◆ Material for this task ◆
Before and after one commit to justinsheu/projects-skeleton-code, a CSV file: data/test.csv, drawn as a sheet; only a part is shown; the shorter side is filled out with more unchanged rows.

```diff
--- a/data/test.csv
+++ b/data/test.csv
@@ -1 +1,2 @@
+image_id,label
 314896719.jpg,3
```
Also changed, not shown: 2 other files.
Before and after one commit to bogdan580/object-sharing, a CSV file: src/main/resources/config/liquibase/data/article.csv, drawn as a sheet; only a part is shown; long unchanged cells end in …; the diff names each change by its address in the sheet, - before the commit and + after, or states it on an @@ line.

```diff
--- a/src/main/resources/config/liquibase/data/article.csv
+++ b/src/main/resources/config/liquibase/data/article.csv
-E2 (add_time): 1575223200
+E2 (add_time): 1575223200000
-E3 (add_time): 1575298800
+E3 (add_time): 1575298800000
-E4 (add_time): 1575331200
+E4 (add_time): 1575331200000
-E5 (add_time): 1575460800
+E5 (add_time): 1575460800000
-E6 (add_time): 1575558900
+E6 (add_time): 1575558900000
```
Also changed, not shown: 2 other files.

==

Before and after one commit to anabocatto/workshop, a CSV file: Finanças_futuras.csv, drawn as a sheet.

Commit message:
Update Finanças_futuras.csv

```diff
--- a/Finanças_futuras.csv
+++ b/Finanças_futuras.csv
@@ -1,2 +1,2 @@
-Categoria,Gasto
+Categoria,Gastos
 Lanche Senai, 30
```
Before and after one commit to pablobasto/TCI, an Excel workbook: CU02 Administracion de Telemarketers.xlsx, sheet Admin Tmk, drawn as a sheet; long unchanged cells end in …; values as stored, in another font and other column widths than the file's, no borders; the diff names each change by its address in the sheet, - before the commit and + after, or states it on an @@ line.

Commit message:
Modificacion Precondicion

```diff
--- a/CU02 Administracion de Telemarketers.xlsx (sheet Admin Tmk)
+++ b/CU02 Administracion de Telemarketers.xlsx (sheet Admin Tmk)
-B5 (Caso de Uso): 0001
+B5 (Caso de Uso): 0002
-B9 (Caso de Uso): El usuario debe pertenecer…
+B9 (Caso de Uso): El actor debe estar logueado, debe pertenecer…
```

--

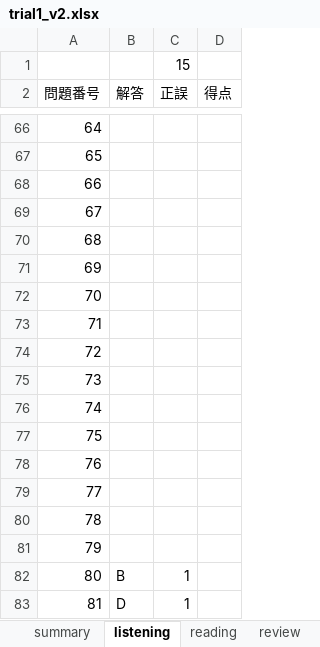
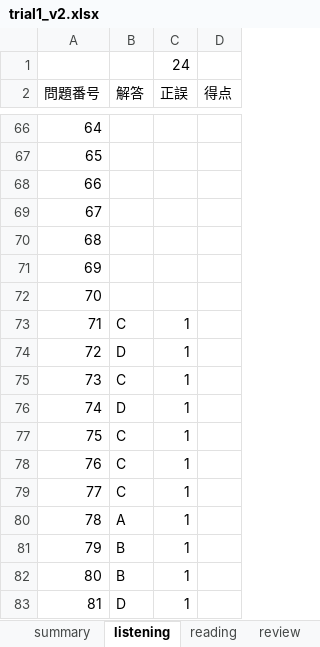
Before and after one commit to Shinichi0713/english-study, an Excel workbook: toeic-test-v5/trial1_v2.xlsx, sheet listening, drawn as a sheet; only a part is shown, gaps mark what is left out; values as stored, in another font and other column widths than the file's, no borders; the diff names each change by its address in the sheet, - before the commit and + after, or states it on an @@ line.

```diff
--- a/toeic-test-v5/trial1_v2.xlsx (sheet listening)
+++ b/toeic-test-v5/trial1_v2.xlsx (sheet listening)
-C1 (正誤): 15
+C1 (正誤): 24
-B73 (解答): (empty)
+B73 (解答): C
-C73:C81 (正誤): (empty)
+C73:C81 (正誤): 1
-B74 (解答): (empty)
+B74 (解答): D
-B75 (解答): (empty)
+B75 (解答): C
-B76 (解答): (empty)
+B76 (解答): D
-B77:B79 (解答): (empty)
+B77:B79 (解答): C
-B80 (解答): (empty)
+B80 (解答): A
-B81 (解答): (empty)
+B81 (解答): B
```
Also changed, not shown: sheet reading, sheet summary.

◆ Assigned task ◆
Select and copy every line of the listing with the word "empty".

◆ Solution to this exercise ◆
-B73 (解答): (empty)
-C73:C81 (正誤): (empty)
-B74 (解答): (empty)
-B75 (解答): (empty)
-B76 (解答): (empty)
-B77:B79 (解答): (empty)
-B80 (解答): (empty)
-B81 (解答): (empty)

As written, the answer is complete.